On Jewish tombstones you will sometimes see a symbol showing two hands arranged for the Priestly Blessing like the example here. This is a symbol of the Kohen or Cohen (Hebrew for priest). The plural form is Kohanim or Cohanim. Kohanim are assumed to be direct male descendants of Aaron, who was the first Kohen and the brother of Moses. Some Jewish surnames frequently associated with this symbol are Conn or Cohn (Kohn), Cahn (Kahn), and Cohen (Kohen), but you will find the symbol on the grave markers of people with other surnames. Today families can sometimes verify a priestly lineage from the tombstones of ancestors that have this symbol.

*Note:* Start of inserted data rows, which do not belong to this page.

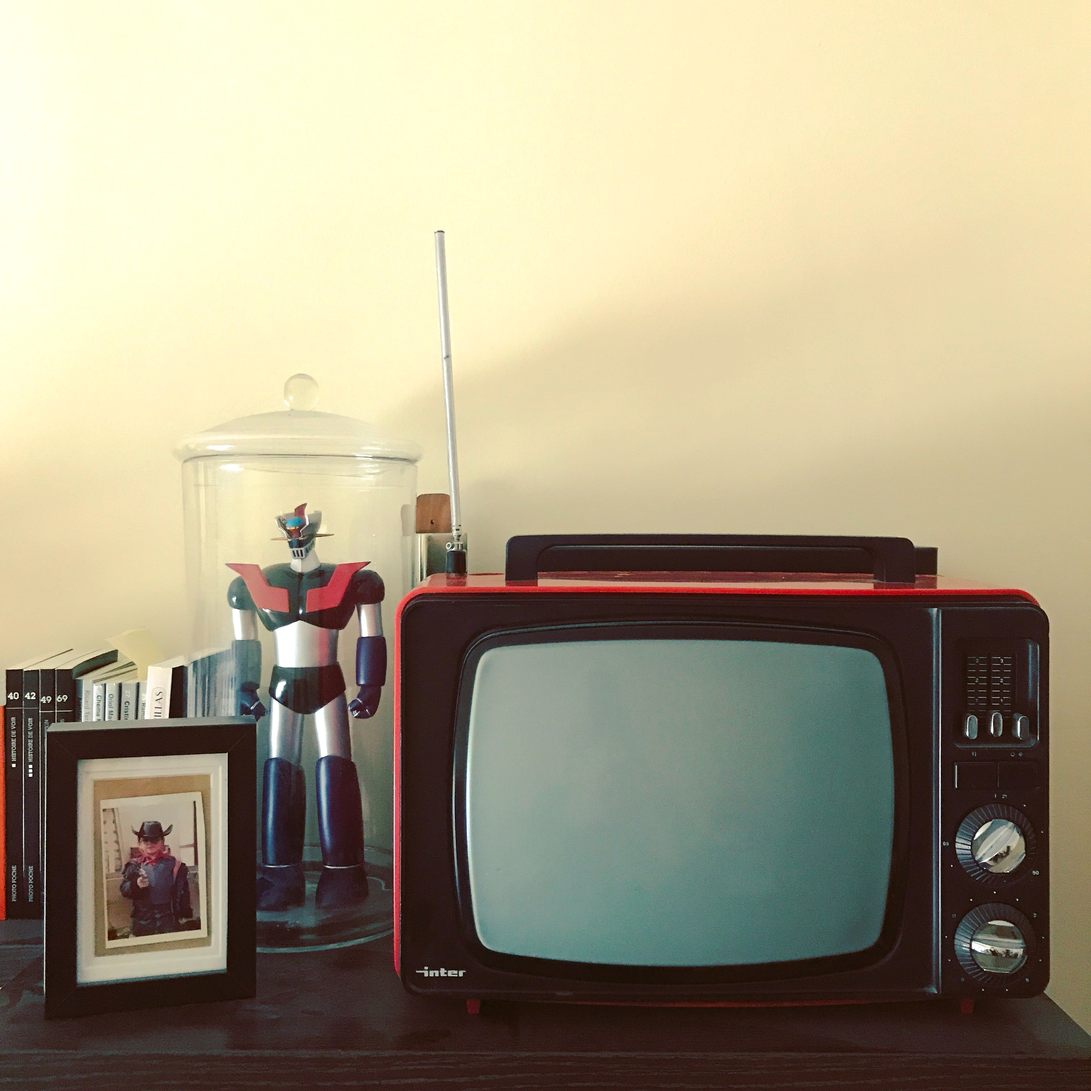
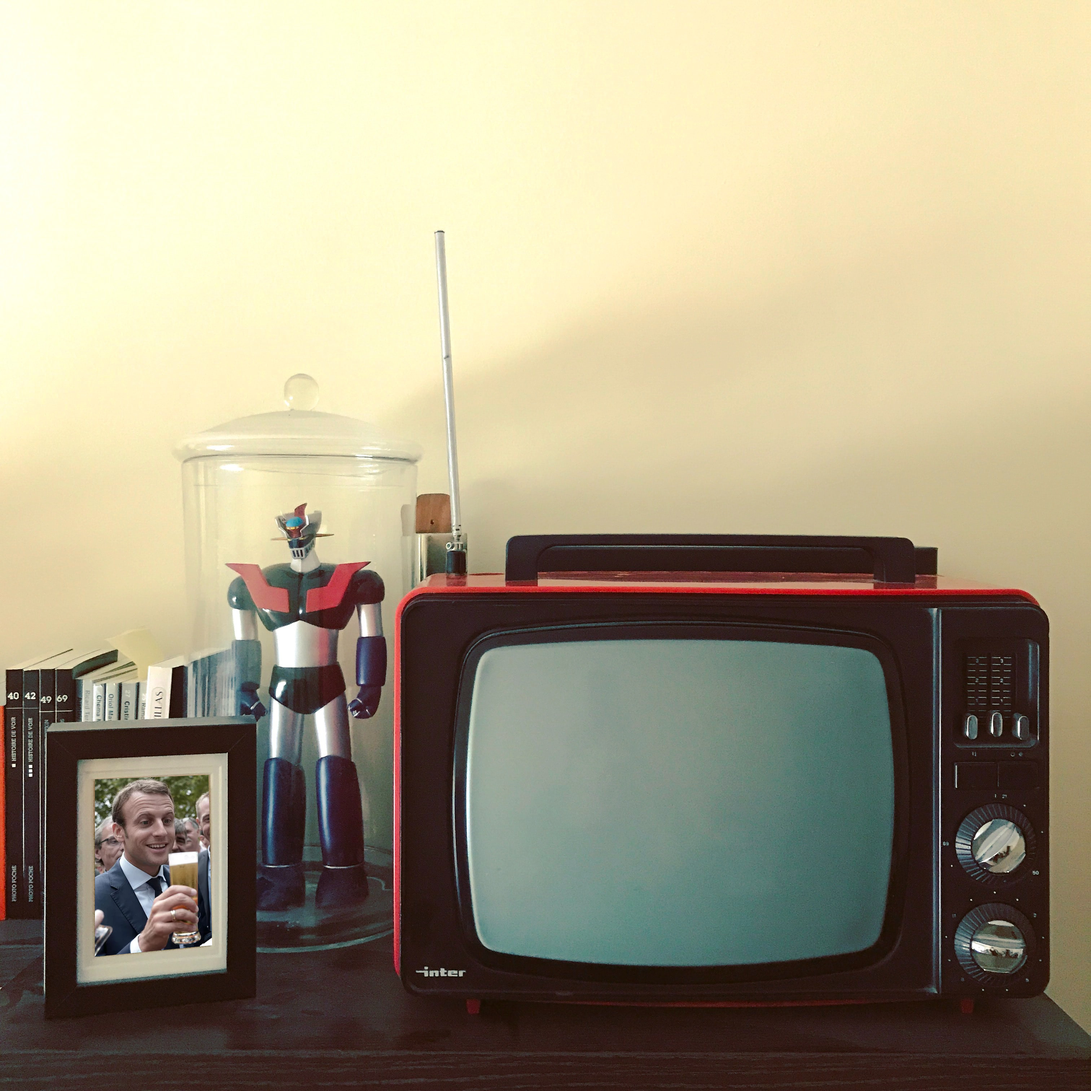
feat: add macron on image and change extracts

Changed region(s): [[0.0622, 0.6839, 0.2176, 0.9015]]

diff --git a/index.html b/index.html
@@ -281,7 +281,7 @@ Vive la France.`;
 
 
         const extracts = [
-            { name: 'mes chers compatriotes', extract: /mes chers compatriotes/gi, sips: 1, assDrys: 1 },
+            { name: 'mes chers compatriotes', extract: /mes chers compatriotes/gi, sips: 1, assDrys: 0 },
             { name: 'combat', extract: /combat/gi, sips: 2, assDrys: 0 },
             { name: 'sacrifice', extract: /sacrifice/gi, sips: 3, assDrys: 0 },
             { name: 'notre personnel soignant', extract: /notre personnel soignant/gi, sips: 5, assDrys: 0 },
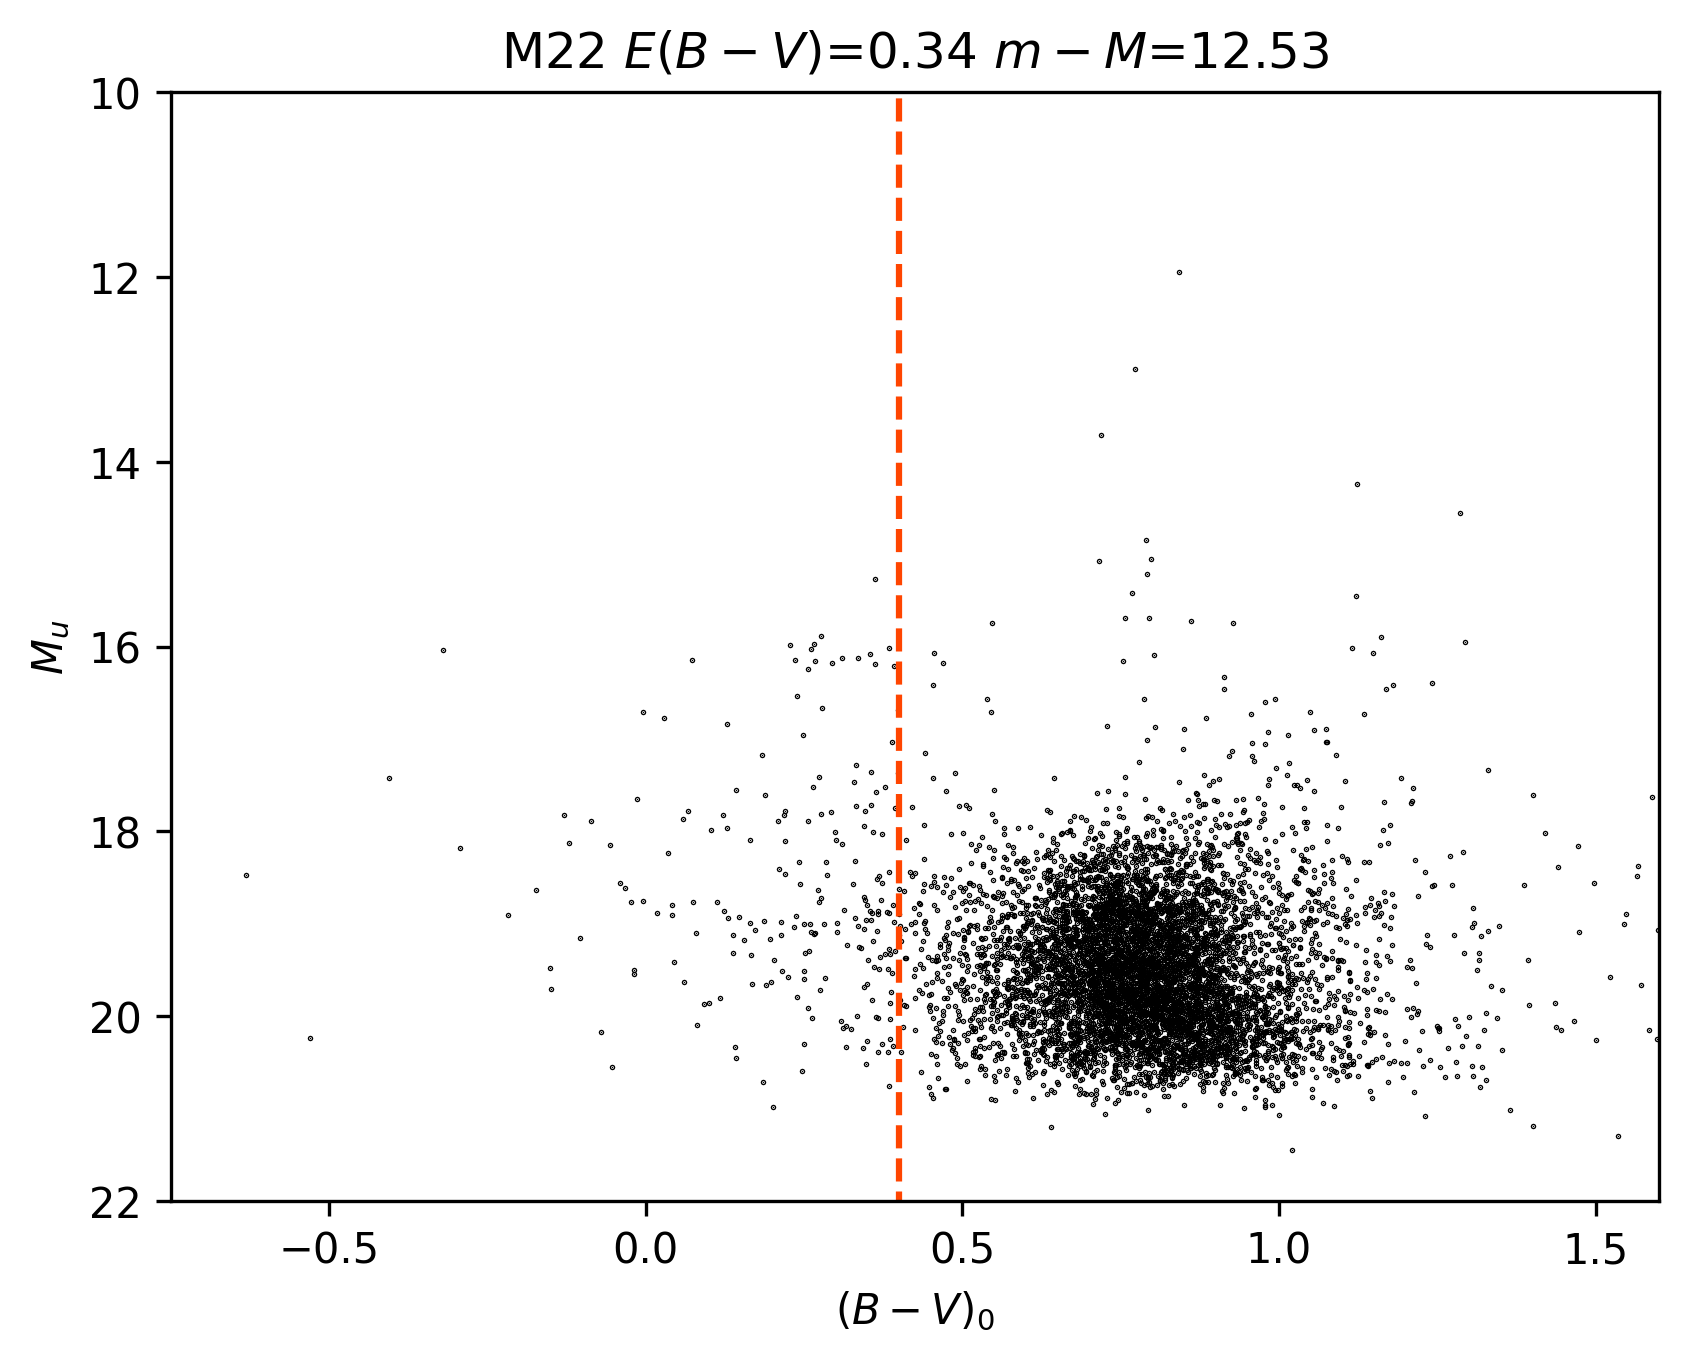
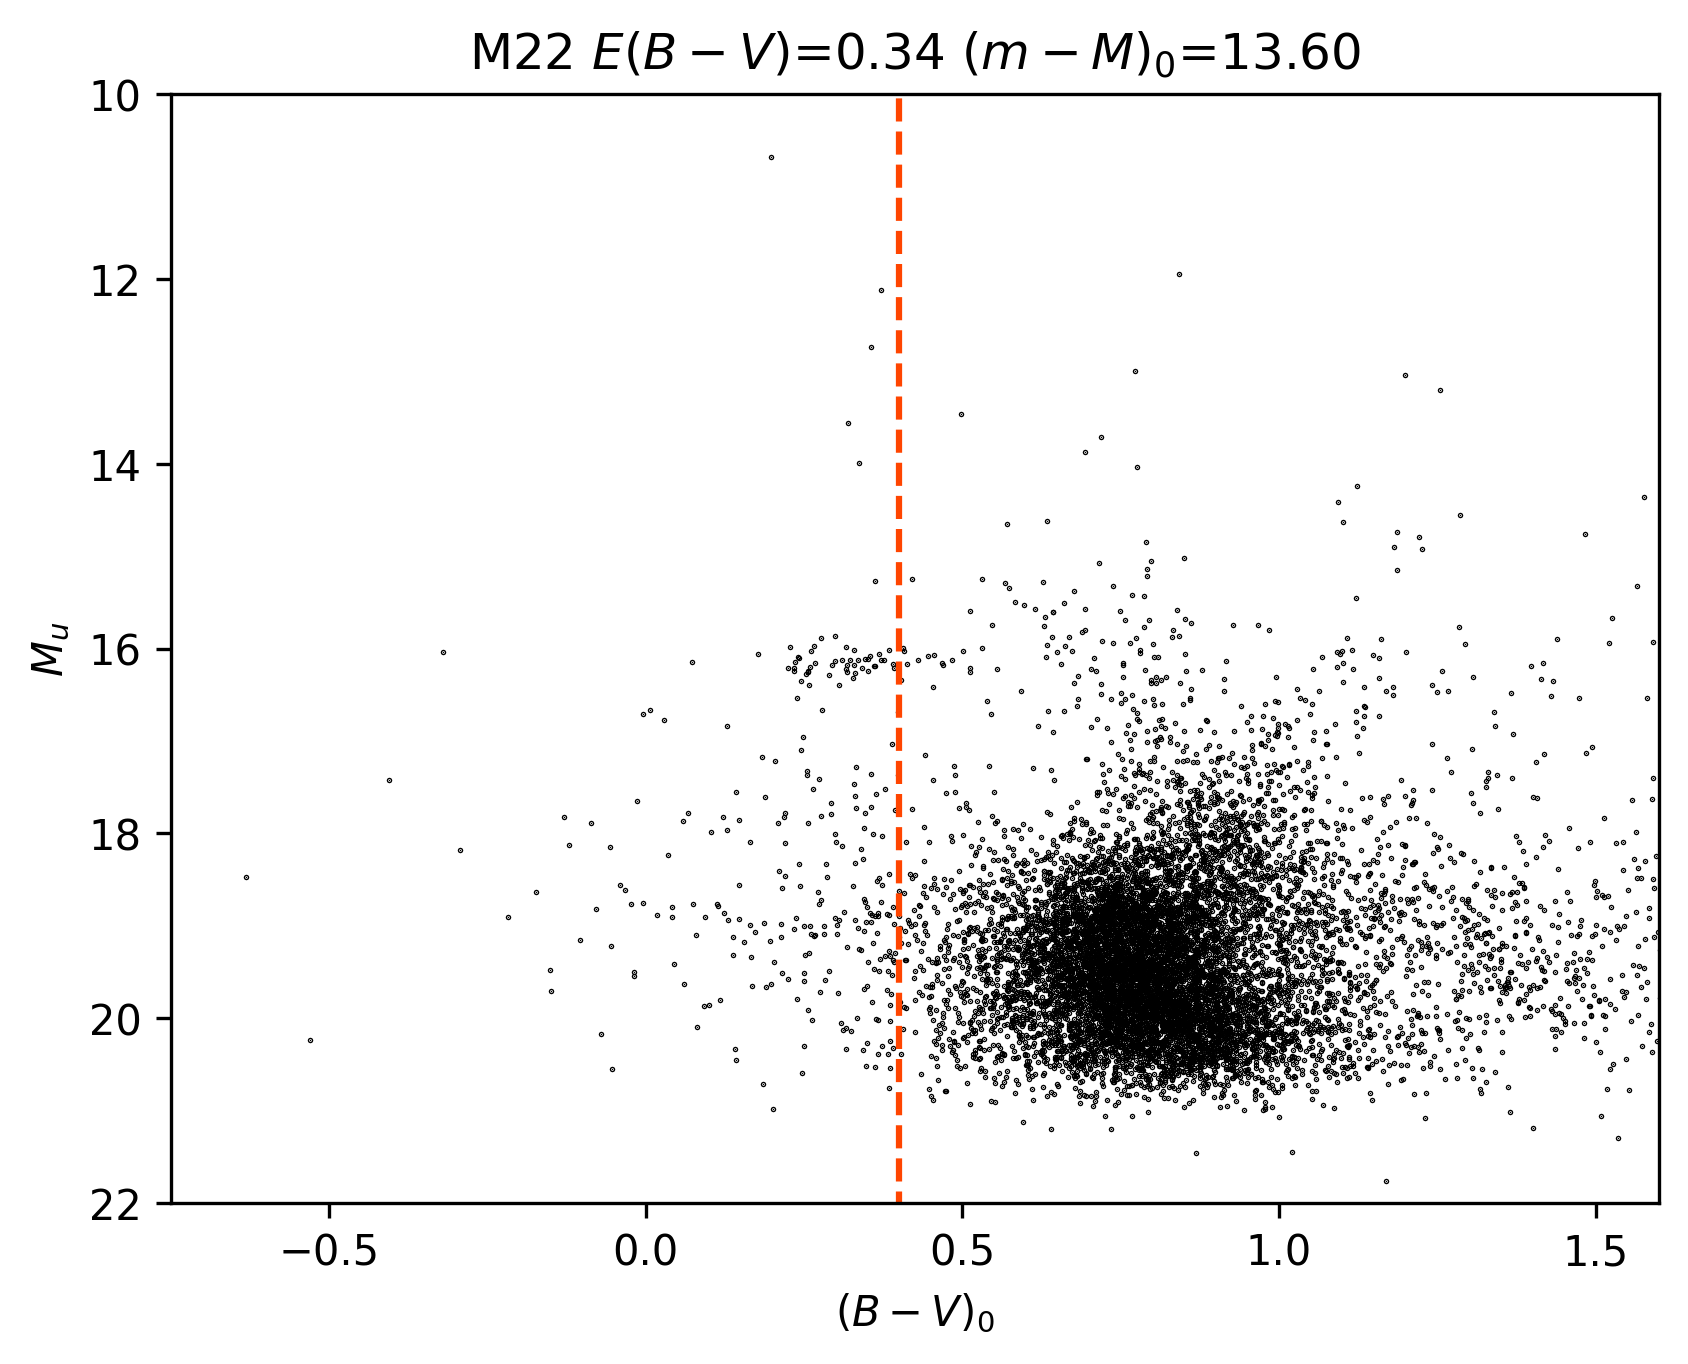
Changed params to fit for other clusters

diff --git a/commonChecker.py b/commonChecker.py
@@ -3,6 +3,7 @@ import pandas as pd
 from astropy.table import Table
 import matplotlib.pyplot as plt
 import logging
+import glob
 
 # logging.basicConfig(filename='logs.log',
 #                     encoding='utf-8',
@@ -68,9 +69,8 @@ import logging
 # print(moo)
 
 # df2 = Table.read("nonMembers/M14_nonMembers_testing123.dat", format="ascii", delimiter="\s")
-df3 = Table.read("clusterMembers/M9_memberStars_5Sigma.dat", format="ascii", delimiter="\s")
-
-
+df3 = Table.read("clusterMembers/M14_memberStars_5Sigma.dat", format="ascii", delimiter="\s")
+# print(df3)
 
 vRaw = df3['col14']
 B = df3['col13']
@@ -82,13 +82,10 @@ u = df3['col9']
 # i = df2['col11']
 bv = b-v
 # vi = v-i
-
-arr = [1226, 1459]
-print(df3[arr])
-
-
 # print(df2)
 
+arr = [ 648, 1339, 1387, 1743, 2078, 2551]
+# print(df3[arr])
 # if (vi[1543] > 0.331+1.444*bv[1543]):
 #     print(0)
 #     logging.error('Run unsuccessful')
@@ -96,7 +93,7 @@ print(df3[arr])
 #     print(1)
 #     logging.info('Run successful')
 
-lst1 = [10001,9243,8956,8812,8119,7645,7386,7075,6897,6908,6682,6458,6395,6215,5262,5212,5096,4987,4562,3006,1320]
+# lst1 = [10001,9243,8956,8812,8119,7645,7386,7075,6897,6908,6682,6458,6395,6215,5262,5212,5096,4987,4562,3006,1320]
 
 # print(df2['col1'])
 
@@ -123,7 +120,7 @@ def model_f(x,a,b,c,d,e,f,g,k):
 
 
 # arr = [301, 323, 363]
-arr = [1226, 1459]
+# arr = [1226, 1459]
 
 fig, ax = plt.subplots()
 ax.scatter(bvRaw, vRaw, c='k', s=0.1)
@@ -138,5 +135,13 @@ ax.set_xlim(-0.75, 1.6)
 ax.set_ylim(22,12)
 ax.set_xlabel('$B-V$')
 ax.set_ylabel('$V$')
-plt.show()
+# plt.show()
 
+a = glob.glob('*phot')
+b = []
+for item in a:
+    b.append(item.split('.')[0])
+
+for item in b:
+    with open('clusterNameList.md', 'a') as f:
+        f.write('-' + ' ' + '[ ]' + ' ' + item + '  ' + '\n')

diff --git a/trial.py b/trial.py
@@ -147,8 +147,8 @@ def DBSCANPlots(bv, v, b, u, vi, ub, ubbv, clusterName, cond, dist, raClust, dec
 
     # HB Model Equation for use in plots and UVBright conditions (saved as .txt file for future reference)
 
-    VBVArgs = {'a': -3.74, 'b': 7.03, 'c': 6.83, 'd': -19.86, 'e': 8.98, 'f': -1.51, 'g': 0.35, 'k': 0.0}
-    UBVArgs = {'a': -3.74, 'b': 7.03, 'c': 6.83, 'd': -19.86, 'e': 8.98, 'f': -1.51, 'g': 1.65, 'k': 0.75}
+    VBVArgs = {'a': -3.74, 'b': 7.03, 'c': 6.83, 'd': -19.86, 'e': 8.98, 'f': -1.51, 'g': 0.35, 'k': -0.05}
+    UBVArgs = {'a': -3.74, 'b': 7.03, 'c': 6.83, 'd': -19.86, 'e': 8.98, 'f': -1.51, 'g': 1.65, 'k': 0.2}
 
     y2 = model_f(bv[indAll], float(VBVArgs['a']), float(VBVArgs['b']), float(VBVArgs['c']), float(VBVArgs['d']),
                  float(VBVArgs['e']), float(VBVArgs['f']), float(VBVArgs['g']), float(VBVArgs['k']))  # VBV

And yes, Star Trek fans… You’ve probably noticed the similarity between this symbol and the Vulcan hand greeting (“live long and prosper”) used in the TV show and movies. This was suggested by actor Leonard Nimoy (Mr. Spock), who saw the Priestly Blessing in a synagogue when he was a child. He modified it as Vulcans use only one hand. See: The Jewish Origin of the Vulcan Salute